Integral yoga is a combination of yoga disciplines designed to systematically address all layers of the body, from the physical down to the more subtle aspects of being, the emotional, energetic, and mental bodies. Classes tend to be gentle, slow, and accessible, placing equal emphasis on pranayama, deep relaxation, and meditation as well as asana practice. Transforming the whole person, Integral yoga aims to help the student access the place of peace and happiness that resides within each of us.
To ignite your passion and creativity try Kundalini yoga
Kundalini yoga is a spiritual practice aimed at expanding consciousness, igniting passion and increasing physical vitality by accessing kundalini-shakti and integrating prana throughout the body. The method is multidimensional, using rhythm, movement, breath and sound to effectively stimulate and shift your energy. Alternating between active exercises (known as kriyas) and mini-periods of relaxation, you’ll be guided to pay close attention to any internal sensations you’re experiencing—releasing stored emotional and psychological blocks and allowing creative energy to flow.
To develop more self-acceptance and compassion try Kripalu yoga
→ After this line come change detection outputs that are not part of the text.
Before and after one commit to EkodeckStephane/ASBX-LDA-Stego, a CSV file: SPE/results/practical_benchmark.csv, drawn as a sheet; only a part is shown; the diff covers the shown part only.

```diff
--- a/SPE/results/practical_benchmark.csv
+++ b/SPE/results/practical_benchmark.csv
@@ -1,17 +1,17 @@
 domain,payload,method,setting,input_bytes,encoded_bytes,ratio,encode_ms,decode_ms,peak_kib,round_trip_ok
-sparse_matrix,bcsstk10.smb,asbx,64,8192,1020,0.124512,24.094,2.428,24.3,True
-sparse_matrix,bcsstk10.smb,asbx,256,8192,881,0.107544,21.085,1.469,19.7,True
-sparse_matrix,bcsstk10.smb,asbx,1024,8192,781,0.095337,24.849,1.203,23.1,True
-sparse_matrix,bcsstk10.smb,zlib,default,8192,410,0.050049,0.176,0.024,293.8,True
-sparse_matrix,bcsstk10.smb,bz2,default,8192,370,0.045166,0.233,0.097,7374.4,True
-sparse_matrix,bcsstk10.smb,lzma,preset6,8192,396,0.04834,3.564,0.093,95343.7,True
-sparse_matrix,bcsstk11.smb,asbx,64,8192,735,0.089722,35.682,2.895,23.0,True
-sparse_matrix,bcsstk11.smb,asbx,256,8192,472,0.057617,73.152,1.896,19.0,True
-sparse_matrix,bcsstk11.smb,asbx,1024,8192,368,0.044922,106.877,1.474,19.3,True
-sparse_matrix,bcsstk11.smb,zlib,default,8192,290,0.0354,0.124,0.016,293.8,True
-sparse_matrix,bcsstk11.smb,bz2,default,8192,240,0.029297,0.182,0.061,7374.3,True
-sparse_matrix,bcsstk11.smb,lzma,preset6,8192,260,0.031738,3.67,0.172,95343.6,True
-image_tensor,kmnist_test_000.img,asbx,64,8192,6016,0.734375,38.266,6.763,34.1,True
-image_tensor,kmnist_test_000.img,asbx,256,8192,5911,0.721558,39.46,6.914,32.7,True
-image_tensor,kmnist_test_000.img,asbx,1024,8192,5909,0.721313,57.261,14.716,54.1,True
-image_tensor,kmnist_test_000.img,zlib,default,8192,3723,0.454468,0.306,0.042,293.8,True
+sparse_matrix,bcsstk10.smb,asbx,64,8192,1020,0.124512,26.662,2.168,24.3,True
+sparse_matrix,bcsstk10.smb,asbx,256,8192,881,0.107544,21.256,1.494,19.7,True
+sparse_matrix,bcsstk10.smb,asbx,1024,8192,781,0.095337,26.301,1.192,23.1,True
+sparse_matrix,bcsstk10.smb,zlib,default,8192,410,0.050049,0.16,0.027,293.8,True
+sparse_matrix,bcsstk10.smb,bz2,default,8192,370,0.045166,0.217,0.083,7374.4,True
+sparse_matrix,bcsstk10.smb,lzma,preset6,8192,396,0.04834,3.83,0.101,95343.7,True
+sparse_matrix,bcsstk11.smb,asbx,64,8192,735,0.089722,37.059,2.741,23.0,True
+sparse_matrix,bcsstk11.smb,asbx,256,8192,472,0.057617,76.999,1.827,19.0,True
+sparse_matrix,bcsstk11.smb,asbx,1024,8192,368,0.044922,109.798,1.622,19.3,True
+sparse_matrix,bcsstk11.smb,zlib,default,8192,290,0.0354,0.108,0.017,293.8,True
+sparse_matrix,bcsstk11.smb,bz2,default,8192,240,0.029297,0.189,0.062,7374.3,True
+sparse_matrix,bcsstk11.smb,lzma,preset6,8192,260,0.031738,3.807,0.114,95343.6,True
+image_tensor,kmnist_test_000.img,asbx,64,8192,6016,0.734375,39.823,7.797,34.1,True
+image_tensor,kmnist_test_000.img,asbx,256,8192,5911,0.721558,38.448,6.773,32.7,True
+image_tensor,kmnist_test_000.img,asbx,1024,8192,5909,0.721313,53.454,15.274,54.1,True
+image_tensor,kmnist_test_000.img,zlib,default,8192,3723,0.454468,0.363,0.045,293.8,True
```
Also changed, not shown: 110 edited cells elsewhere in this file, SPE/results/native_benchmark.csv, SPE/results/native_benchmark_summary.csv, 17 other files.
Kripalu yoga is a comprehensive and compassionate approach to self-study that uses asana, pranayama, deep relaxation, and meditation as its primary tools for promoting physical health, calming the mind, opening the heart and developing deeper levels of self-awareness. The method is inquiry based. Prompted by questions such as, “What are you feeling right now?” and “What is your body asking for?” students are encouraged to move and modify the postures, discovering what works best for them. Above all else, Kripalu emphasizes practicing with compassionate self-awareness and acceptance.
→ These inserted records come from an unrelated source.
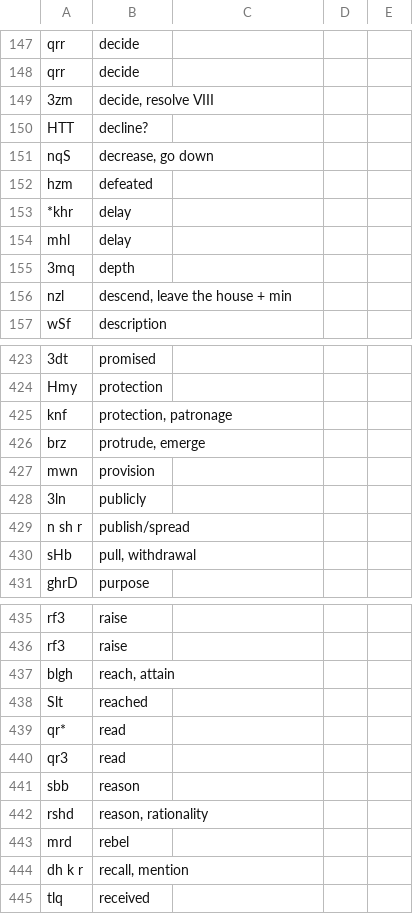
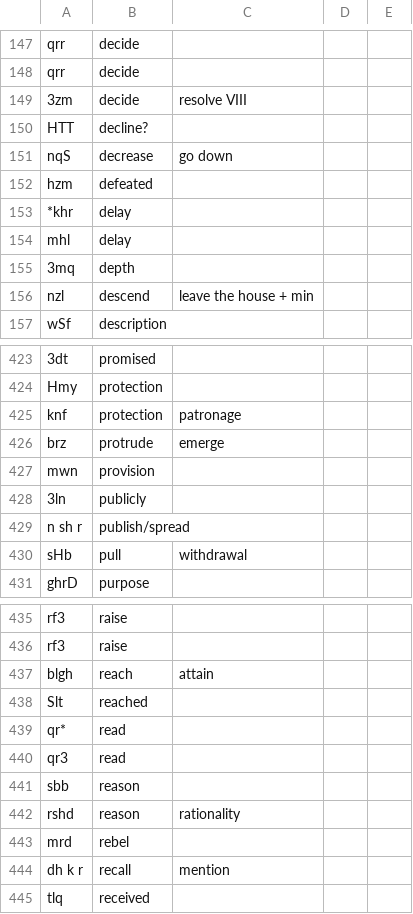
Before and after one commit to rol-edwards/Arabic-RootMaster, a CSV file: arabic.csv, drawn as a sheet; only a part is shown, gaps mark what is left out; the diff covers the shown part only; the diff names each change by its address in the sheet, - before the commit and + after, or states it on an @@ line.

```diff
--- a/arabic.csv
+++ b/arabic.csv
-B149: decide, resolve VIII
+B149: decide
-C149: (empty)
+C149: resolve VIII
-B151: decrease, go down
+B151: decrease
-C151: (empty)
+C151: go down
-B156: descend, leave the house + min
+B156: descend
-C156: (empty)
+C156: leave the house + min
-B425: protection, patronage
+B425: protection
-C425: (empty)
+C425: patronage
-B426: protrude, emerge
+B426: protrude
-C426: (empty)
+C426: emerge
-B430: pull, withdrawal
+B430: pull
-C430: (empty)
+C430: withdrawal
-B437: reach, attain
+B437: reach
-C437: (empty)
+C437: attain
-B442: reason, rationality
+B442: reason
-C442: (empty)
+C442: rationality
-B444: recall, mention
+B444: recall
-C444: (empty)
+C444: mention
```
Also changed, not shown: 8 added rows, 8 removed rows and 91 edited cells elsewhere in this file.
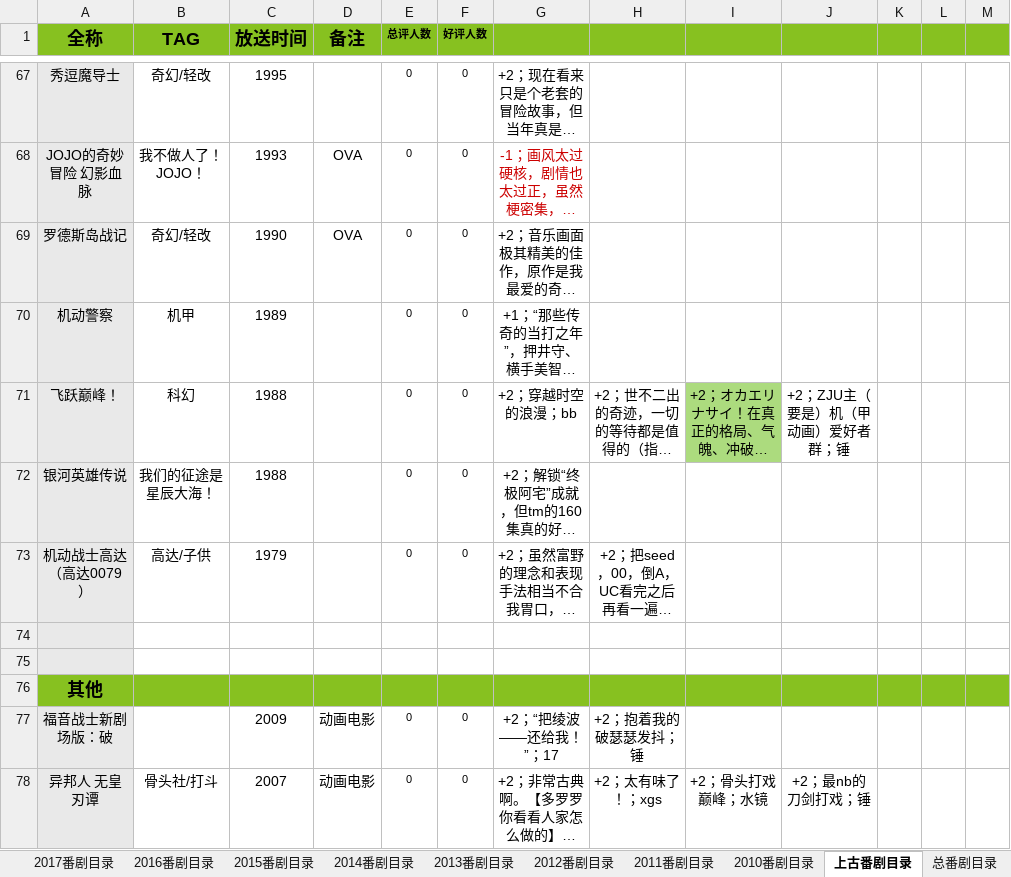
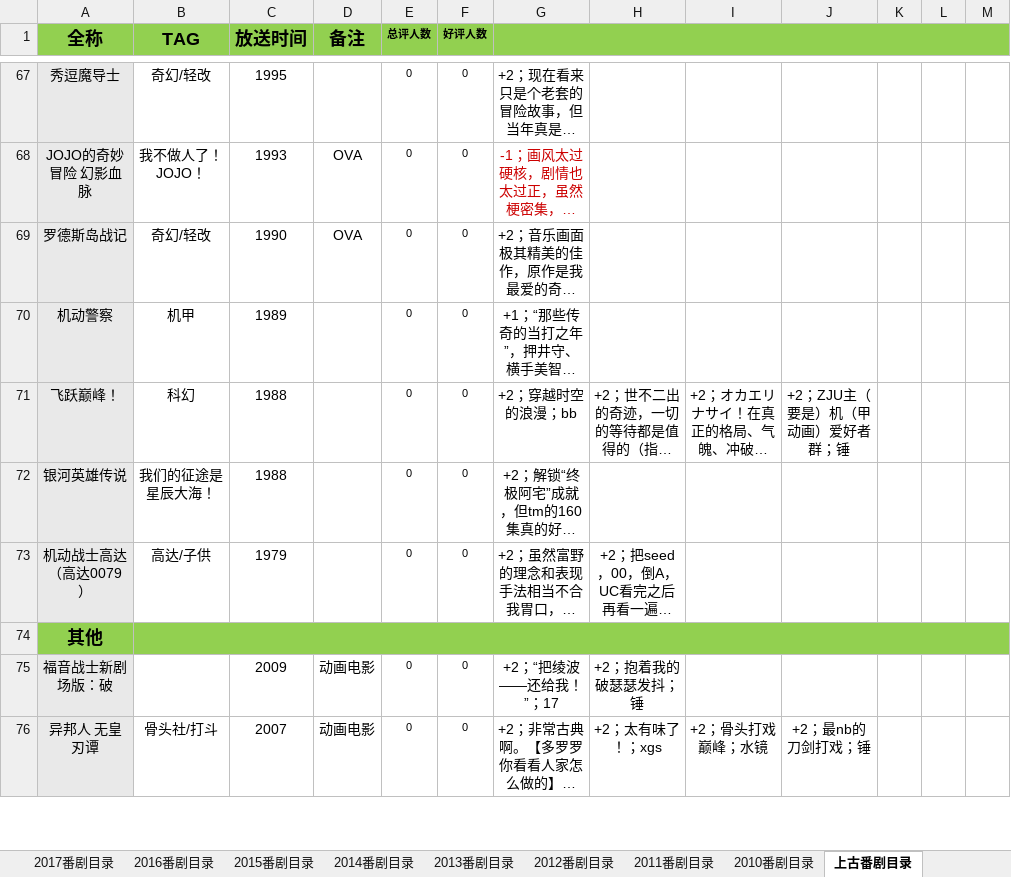
Before and after one commit to schwarzichet/schwarzichet.github.io, an Excel workbook: 番剧茶话会.xlsx, sheet 上古番剧目录, drawn as a sheet; only a part is shown, gaps mark what is left out; long unchanged cells end in …; values as stored, in another font and other column widths than the file's, no borders; removed rows and columns are numbered as before the commit, all else as after; the diff covers the shown part only; the diff names each change by its address in the sheet, - before the commit and + after, or states it on an @@ line.

```diff
--- a/番剧茶话会.xlsx (sheet 上古番剧目录)
+++ b/番剧茶话会.xlsx (sheet 上古番剧目录)
-sheet tab: 总番剧目录
-A1:G1 fill: #87C120
+A1:G1 fill: #92D050
+G1:M1 merged
-H1:M1 fill: #87C120
+H1:M1 fill: none
-I71 fill: #ACDB7E
+I71 fill: none
-row 74: (empty)
-row 75: (empty)
-A74:B74 fill: #87C120
+A74:B74 fill: #92D050
+B74:M74 merged
-C74:M74 fill: #87C120
+C74:M74 fill: none
```
Also changed, not shown: 1 edited cell and cell formats elsewhere in this sheet, sheet 2022番剧目录, sheet 2021番剧目录, sheet 2018番剧目录, sheet 2012番剧目录, sheet 2017番剧目录, sheet 2020番剧目录, 8 more sheets, other sheet tabs, formulas that keep their value, 电动力学.xlsx.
To explore spirituality try Jivamukti yoga
Jivamukti yoga is a physically dynamic, intellectually stimulating and spiritually inspiring method that incorporates chanting, meditation, deep relaxation and pranayama into a vigorous vinyasa practice with a heavy injection of philosophy, poetry, music and affirmations. The system emphasizes the living spiritual tradition of yoga, bringing ancient teachings alive in a contemporary setting and applying the wisdom to daily life. Aside from asana classes, the Jivamukti Yoga Center in NYC offers courses in Sanskrit and scriptural study, as well as kirtans and nonprofit events.
Meagan McCrary is an experienced yoga teacher (E-RYT 500) and writer with a passion for helping people find more comfort, clarity, compassion and joy on the mat and in their lives. She is the author of Pick Your Yoga Practice: Exploring and Understanding Different Styles of Yoga a comprehensive encyclopedia of prominent yoga styles, including each system’s teaching methodology, elements of practice, philosophical and spiritual underpinnings, class structure, physical exertion and personal attention. Currently living in Los Angeles, Meagan teaches at the various Equinox Sports Clubs, works privately with clients and leads retreats internationally. You can find her blog, teaching schedule and latest offerings at www.MeaganMcCrary.com